> Your task
For this exercise, retype all the data exactly and exclude every image.

> Information provided
* * * * * * * * *
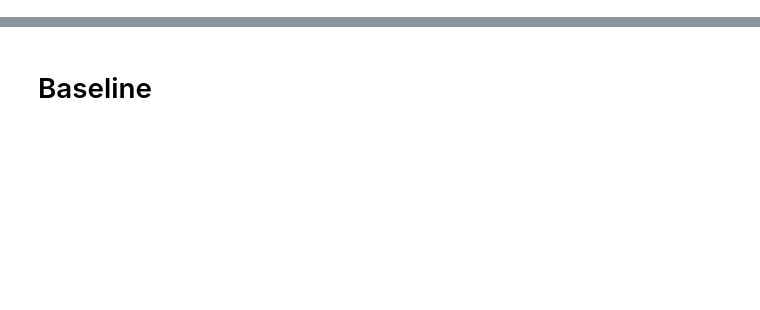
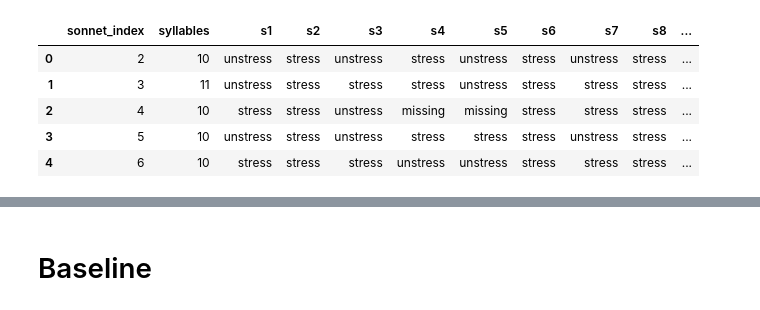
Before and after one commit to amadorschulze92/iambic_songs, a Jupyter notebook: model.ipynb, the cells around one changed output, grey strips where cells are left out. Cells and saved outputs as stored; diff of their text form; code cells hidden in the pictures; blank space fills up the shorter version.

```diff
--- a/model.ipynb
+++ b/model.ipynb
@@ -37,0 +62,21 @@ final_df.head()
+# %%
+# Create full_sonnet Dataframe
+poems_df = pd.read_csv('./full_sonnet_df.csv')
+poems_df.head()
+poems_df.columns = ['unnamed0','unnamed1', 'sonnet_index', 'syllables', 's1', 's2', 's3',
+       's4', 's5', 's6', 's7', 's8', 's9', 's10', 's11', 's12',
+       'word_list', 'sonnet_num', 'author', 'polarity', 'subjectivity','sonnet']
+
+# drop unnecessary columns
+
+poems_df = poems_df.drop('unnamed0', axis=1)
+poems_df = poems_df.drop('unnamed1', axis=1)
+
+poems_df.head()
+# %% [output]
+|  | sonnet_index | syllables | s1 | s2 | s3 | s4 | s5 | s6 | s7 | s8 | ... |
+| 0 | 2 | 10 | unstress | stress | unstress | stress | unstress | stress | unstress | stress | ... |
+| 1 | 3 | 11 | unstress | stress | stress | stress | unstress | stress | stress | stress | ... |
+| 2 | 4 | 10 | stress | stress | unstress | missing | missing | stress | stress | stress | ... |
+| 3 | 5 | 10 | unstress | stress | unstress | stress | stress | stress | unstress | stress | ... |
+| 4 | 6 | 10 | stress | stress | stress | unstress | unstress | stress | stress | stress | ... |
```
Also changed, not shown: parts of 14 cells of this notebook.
* * * * * * * * *
> Your response
Before and after one commit to amadorschulze92/iambic_songs, a Jupyter notebook: model.ipynb, the cells around one changed output, grey strips where cells are left out. Cells and saved outputs as stored; diff of their text form; code cells hidden in the pictures; blank space fills up the shorter version.

```diff
--- a/model.ipynb
+++ b/model.ipynb
@@ -37,0 +62,21 @@ final_df.head()
+# %%
+# Create full_sonnet Dataframe
+poems_df = pd.read_csv('./full_sonnet_df.csv')
+poems_df.head()
+poems_df.columns = ['unnamed0','unnamed1', 'sonnet_index', 'syllables', 's1', 's2', 's3',
+       's4', 's5', 's6', 's7', 's8', 's9', 's10', 's11', 's12',
+       'word_list', 'sonnet_num', 'author', 'polarity', 'subjectivity','sonnet']
+
+# drop unnecessary columns
+
+poems_df = poems_df.drop('unnamed0', axis=1)
+poems_df = poems_df.drop('unnamed1', axis=1)
+
+poems_df.head()
+# %% [output]
+|  | sonnet_index | syllables | s1 | s2 | s3 | s4 | s5 | s6 | s7 | s8 | ... |
+| 0 | 2 | 10 | unstress | stress | unstress | stress | unstress | stress | unstress | stress | ... |
+| 1 | 3 | 11 | unstress | stress | stress | stress | unstress | stress | stress | stress | ... |
+| 2 | 4 | 10 | stress | stress | unstress | missing | missing | stress | stress | stress | ... |
+| 3 | 5 | 10 | unstress | stress | unstress | stress | stress | stress | unstress | stress | ... |
+| 4 | 6 | 10 | stress | stress | stress | unstress | unstress | stress | stress | stress | ... |
```
Also changed, not shown: parts of 14 cells of this notebook.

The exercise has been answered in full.